Work instructions →
Word for word, the records below are to be set down again.
━━━ Input data ━━━
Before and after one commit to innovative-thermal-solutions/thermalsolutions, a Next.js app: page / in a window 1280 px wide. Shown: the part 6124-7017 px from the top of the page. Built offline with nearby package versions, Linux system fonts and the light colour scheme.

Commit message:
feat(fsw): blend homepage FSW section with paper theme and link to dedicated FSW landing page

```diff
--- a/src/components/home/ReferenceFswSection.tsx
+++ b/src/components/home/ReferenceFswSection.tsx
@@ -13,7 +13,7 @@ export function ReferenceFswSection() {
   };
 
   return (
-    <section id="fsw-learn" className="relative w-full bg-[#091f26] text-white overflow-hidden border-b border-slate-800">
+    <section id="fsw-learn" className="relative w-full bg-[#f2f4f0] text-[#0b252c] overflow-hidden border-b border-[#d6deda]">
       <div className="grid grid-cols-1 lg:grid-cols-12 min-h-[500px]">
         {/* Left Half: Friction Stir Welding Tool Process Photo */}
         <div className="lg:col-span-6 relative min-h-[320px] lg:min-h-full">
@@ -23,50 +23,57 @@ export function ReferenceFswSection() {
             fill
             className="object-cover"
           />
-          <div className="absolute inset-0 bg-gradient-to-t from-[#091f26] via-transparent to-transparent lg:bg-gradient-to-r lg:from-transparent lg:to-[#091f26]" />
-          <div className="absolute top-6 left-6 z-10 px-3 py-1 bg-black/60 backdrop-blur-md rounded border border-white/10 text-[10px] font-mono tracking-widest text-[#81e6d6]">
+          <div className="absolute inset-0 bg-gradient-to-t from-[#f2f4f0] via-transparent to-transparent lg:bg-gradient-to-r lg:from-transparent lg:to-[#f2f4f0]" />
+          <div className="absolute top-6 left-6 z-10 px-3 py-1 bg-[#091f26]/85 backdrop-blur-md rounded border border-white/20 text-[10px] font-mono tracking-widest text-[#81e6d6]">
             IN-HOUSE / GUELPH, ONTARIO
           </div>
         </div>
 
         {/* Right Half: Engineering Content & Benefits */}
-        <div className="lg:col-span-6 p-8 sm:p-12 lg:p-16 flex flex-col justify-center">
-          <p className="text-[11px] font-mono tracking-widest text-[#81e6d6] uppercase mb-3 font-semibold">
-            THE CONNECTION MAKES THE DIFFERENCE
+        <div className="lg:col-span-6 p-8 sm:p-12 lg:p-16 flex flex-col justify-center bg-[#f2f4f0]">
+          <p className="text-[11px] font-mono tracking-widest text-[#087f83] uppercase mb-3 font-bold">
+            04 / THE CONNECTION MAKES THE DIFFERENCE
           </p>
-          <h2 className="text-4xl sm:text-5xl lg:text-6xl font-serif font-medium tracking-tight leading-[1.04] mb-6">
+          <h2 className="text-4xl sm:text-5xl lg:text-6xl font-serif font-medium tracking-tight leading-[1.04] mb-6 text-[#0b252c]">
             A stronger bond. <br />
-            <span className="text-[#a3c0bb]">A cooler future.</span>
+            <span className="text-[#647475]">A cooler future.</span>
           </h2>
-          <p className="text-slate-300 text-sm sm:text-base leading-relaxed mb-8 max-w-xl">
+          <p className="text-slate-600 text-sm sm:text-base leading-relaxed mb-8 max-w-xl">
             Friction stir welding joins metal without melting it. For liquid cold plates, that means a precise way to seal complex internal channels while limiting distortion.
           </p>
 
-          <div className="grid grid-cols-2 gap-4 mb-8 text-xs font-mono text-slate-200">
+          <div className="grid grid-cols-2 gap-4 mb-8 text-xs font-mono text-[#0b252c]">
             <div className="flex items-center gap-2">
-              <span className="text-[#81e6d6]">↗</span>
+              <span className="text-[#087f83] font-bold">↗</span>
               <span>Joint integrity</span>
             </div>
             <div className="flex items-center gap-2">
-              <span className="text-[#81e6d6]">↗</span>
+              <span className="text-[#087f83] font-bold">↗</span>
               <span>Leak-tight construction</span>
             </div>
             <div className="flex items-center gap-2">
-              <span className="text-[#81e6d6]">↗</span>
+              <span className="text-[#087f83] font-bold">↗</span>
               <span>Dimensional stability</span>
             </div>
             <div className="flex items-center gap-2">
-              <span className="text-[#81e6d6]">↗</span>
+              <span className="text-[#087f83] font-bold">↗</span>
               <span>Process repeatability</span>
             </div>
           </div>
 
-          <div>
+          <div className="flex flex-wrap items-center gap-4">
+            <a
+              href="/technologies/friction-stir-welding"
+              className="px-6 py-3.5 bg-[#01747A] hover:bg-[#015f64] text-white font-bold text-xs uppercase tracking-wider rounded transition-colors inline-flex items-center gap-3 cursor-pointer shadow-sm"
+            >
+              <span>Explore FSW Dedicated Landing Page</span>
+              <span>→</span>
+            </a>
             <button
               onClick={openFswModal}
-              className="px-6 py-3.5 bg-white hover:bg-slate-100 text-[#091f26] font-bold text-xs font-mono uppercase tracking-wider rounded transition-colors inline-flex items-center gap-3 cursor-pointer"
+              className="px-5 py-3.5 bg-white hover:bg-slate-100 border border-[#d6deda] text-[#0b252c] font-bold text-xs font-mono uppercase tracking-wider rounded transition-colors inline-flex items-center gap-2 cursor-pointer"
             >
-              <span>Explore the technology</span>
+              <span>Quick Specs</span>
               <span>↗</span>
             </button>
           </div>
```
━━━
Response area →
Before and after one commit to innovative-thermal-solutions/thermalsolutions, a Next.js app: page / in a window 1280 px wide. Shown: the part 6124-7017 px from the top of the page. Built offline with nearby package versions, Linux system fonts and the light colour scheme.

Commit message:
feat(fsw): blend homepage FSW section with paper theme and link to dedicated FSW landing page

```diff
--- a/src/components/home/ReferenceFswSection.tsx
+++ b/src/components/home/ReferenceFswSection.tsx
@@ -13,7 +13,7 @@ export function ReferenceFswSection() {
   };
 
   return (
-    <section id="fsw-learn" className="relative w-full bg-[#091f26] text-white overflow-hidden border-b border-slate-800">
+    <section id="fsw-learn" className="relative w-full bg-[#f2f4f0] text-[#0b252c] overflow-hidden border-b border-[#d6deda]">
       <div className="grid grid-cols-1 lg:grid-cols-12 min-h-[500px]">
         {/* Left Half: Friction Stir Welding Tool Process Photo */}
         <div className="lg:col-span-6 relative min-h-[320px] lg:min-h-full">
@@ -23,50 +23,57 @@ export function ReferenceFswSection() {
             fill
             className="object-cover"
           />
-          <div className="absolute inset-0 bg-gradient-to-t from-[#091f26] via-transparent to-transparent lg:bg-gradient-to-r lg:from-transparent lg:to-[#091f26]" />
-          <div className="absolute top-6 left-6 z-10 px-3 py-1 bg-black/60 backdrop-blur-md rounded border border-white/10 text-[10px] font-mono tracking-widest text-[#81e6d6]">
+          <div className="absolute inset-0 bg-gradient-to-t from-[#f2f4f0] via-transparent to-transparent lg:bg-gradient-to-r lg:from-transparent lg:to-[#f2f4f0]" />
+          <div className="absolute top-6 left-6 z-10 px-3 py-1 bg-[#091f26]/85 backdrop-blur-md rounded border border-white/20 text-[10px] font-mono tracking-widest text-[#81e6d6]">
             IN-HOUSE / GUELPH, ONTARIO
           </div>
         </div>
 
         {/* Right Half: Engineering Content & Benefits */}
-        <div className="lg:col-span-6 p-8 sm:p-12 lg:p-16 flex flex-col justify-center">
-          <p className="text-[11px] font-mono tracking-widest text-[#81e6d6] uppercase mb-3 font-semibold">
-            THE CONNECTION MAKES THE DIFFERENCE
+        <div className="lg:col-span-6 p-8 sm:p-12 lg:p-16 flex flex-col justify-center bg-[#f2f4f0]">
+          <p className="text-[11px] font-mono tracking-widest text-[#087f83] uppercase mb-3 font-bold">
+            04 / THE CONNECTION MAKES THE DIFFERENCE
           </p>
-          <h2 className="text-4xl sm:text-5xl lg:text-6xl font-serif font-medium tracking-tight leading-[1.04] mb-6">
+          <h2 className="text-4xl sm:text-5xl lg:text-6xl font-serif font-medium tracking-tight leading-[1.04] mb-6 text-[#0b252c]">
             A stronger bond. <br />
-            <span className="text-[#a3c0bb]">A cooler future.</span>
+            <span className="text-[#647475]">A cooler future.</span>
           </h2>
-          <p className="text-slate-300 text-sm sm:text-base leading-relaxed mb-8 max-w-xl">
+          <p className="text-slate-600 text-sm sm:text-base leading-relaxed mb-8 max-w-xl">
             Friction stir welding joins metal without melting it. For liquid cold plates, that means a precise way to seal complex internal channels while limiting distortion.
           </p>
 
-          <div className="grid grid-cols-2 gap-4 mb-8 text-xs font-mono text-slate-200">
+          <div className="grid grid-cols-2 gap-4 mb-8 text-xs font-mono text-[#0b252c]">
             <div className="flex items-center gap-2">
-              <span className="text-[#81e6d6]">↗</span>
+              <span className="text-[#087f83] font-bold">↗</span>
               <span>Joint integrity</span>
             </div>
             <div className="flex items-center gap-2">
-              <span className="text-[#81e6d6]">↗</span>
+              <span className="text-[#087f83] font-bold">↗</span>
               <span>Leak-tight construction</span>
             </div>
             <div className="flex items-center gap-2">
-              <span className="text-[#81e6d6]">↗</span>
+              <span className="text-[#087f83] font-bold">↗</span>
               <span>Dimensional stability</span>
             </div>
             <div className="flex items-center gap-2">
-              <span className="text-[#81e6d6]">↗</span>
+              <span className="text-[#087f83] font-bold">↗</span>
               <span>Process repeatability</span>
             </div>
           </div>
 
-          <div>
+          <div className="flex flex-wrap items-center gap-4">
+            <a
+              href="/technologies/friction-stir-welding"
+              className="px-6 py-3.5 bg-[#01747A] hover:bg-[#015f64] text-white font-bold text-xs uppercase tracking-wider rounded transition-colors inline-flex items-center gap-3 cursor-pointer shadow-sm"
+            >
+              <span>Explore FSW Dedicated Landing Page</span>
+              <span>→</span>
+            </a>
             <button
               onClick={openFswModal}
-              className="px-6 py-3.5 bg-white hover:bg-slate-100 text-[#091f26] font-bold text-xs font-mono uppercase tracking-wider rounded transition-colors inline-flex items-center gap-3 cursor-pointer"
+              className="px-5 py-3.5 bg-white hover:bg-slate-100 border border-[#d6deda] text-[#0b252c] font-bold text-xs font-mono uppercase tracking-wider rounded transition-colors inline-flex items-center gap-2 cursor-pointer"
             >
-              <span>Explore the technology</span>
+              <span>Quick Specs</span>
               <span>↗</span>
             </button>
           </div>
```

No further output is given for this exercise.